Tired and after spending some time there to make others suspicious, I used to take the road back, down from the fourth floor of that library, instead of the tree-covered slope. From the road, the trees now looked darker and lifeless, while a mysterious scent wafted in from a flower that bloomed late in the night, or something that I had failed to notice earlier. I could not remember whether I walked back slower or faster, but I do remember I walked back alone. Even if I saw someone, I did not speak besides the casual greetings.

©

The Library

In a library, there are corners or areas that people frequent less. May be people are afraid to walk alone to dark or ill-lit corners or they don’t want to explore less comfortable territories. These less explored corners are not empty anyway; there will be books stacked in these areas, books untouched, tight against each other, as if they are children looking for some warmth. There may not be lights or glass windows letting in filtered natural light. You might see an empty chair.  Somebody must have sat on it and read a book.  There may be a table close to a window with books scattered on top of it.  Did the same lonely person use the table and the chair regularly?

If there is a window, you can stand near that window, hold a book, and look outside  – at a road busy with people and vehicles, or at the library backyard full of shrubs, or unkempt sheds made of sheets, or aluminum plates, or empty bottles. Sometimes, the windows may be dirty, dust-laden, and rusted. You might also see a few dogs sniffing the plates or leaves containing food leftovers, or just sleeping. There may be birds clinging to branches ready to fly down if the dogs lose interest.You might also see something stirring inside dry leaves. You see it only once.

You might see the evening sun depending upon which window you stand. You turn your head to see whether the sunlight caresses the books on the shelves. As you turn your head back, your gaze falls on the golden letters of a spine cover. Nobody seems to have taken or lifted that book from the shelf for a long time. May be that is the book you wanted to read. Looking at the spine cover, you know that it is an old book. But the golden letters look fresh and inviting. It is never a ploy.

You hear a sound, someone stepping closer but hidden from your view.  Or a reptile inching closer to bite or to feel the warmth of your body.  Slowly, the moisture of the corner and the books get into your head.  You step back and see whether you are late. You still want to remain there. You know that if you hide somewhere nobody will notice it.  If that is the case, you have the entire floor at your disposal for the entire night. You can then sing and dance like a madman throughout the dark floor of the library. You have hundreds of books, old and new, ancient and reprints, books with missing pages and torn pages, books with that refreshing smell. What will you read? If you decide to read only the first page, how many will you read without sleeping that night?

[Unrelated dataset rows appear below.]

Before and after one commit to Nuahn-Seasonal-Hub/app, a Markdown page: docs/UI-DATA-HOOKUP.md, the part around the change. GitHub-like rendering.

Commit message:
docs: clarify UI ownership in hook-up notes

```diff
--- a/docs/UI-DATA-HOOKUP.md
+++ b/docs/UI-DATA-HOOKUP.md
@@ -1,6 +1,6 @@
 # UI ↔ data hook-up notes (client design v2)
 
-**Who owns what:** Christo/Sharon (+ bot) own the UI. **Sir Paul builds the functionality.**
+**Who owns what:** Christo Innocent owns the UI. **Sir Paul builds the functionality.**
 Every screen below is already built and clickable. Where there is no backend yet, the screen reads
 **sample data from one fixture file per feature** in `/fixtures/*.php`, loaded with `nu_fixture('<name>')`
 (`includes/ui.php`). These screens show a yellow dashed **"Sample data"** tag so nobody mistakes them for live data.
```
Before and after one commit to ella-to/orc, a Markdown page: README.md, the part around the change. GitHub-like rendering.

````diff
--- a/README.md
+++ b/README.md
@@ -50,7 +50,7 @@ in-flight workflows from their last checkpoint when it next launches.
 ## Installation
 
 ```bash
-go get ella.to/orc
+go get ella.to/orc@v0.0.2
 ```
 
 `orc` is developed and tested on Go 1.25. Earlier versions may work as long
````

You decide to leave and go back. You know that the books also would love privacy. When the library is closed and all lights are switched off, the letters may start speaking.  The words may arrange themselves in paragraphs.  Who knows? They cannot remain silent forever confined to dusty and unclean shelves. You look back and feel the hushed tones from the end of the room.  Someone might have risen from those books and may be following you. Someone who likes you and want to see that you leave the floor safe. The books may be saying that you will be back before it is too late.

©

 

The Window

There were trees outside that window up in the room. A window from where morning sunlight wafted in mingled with layers of smoke. Was it smoke or was it just an effect? I am not sure. It had the same physical state as the light that flickered from the cinema projector when I looked back. A whitish-yellow cone from where white particles stirred in a pattern. Atomic effect. Nowadays, I remember watching that light while I was listening to the four-band radio. The brain cells that recorded it displays that scene more often now.

©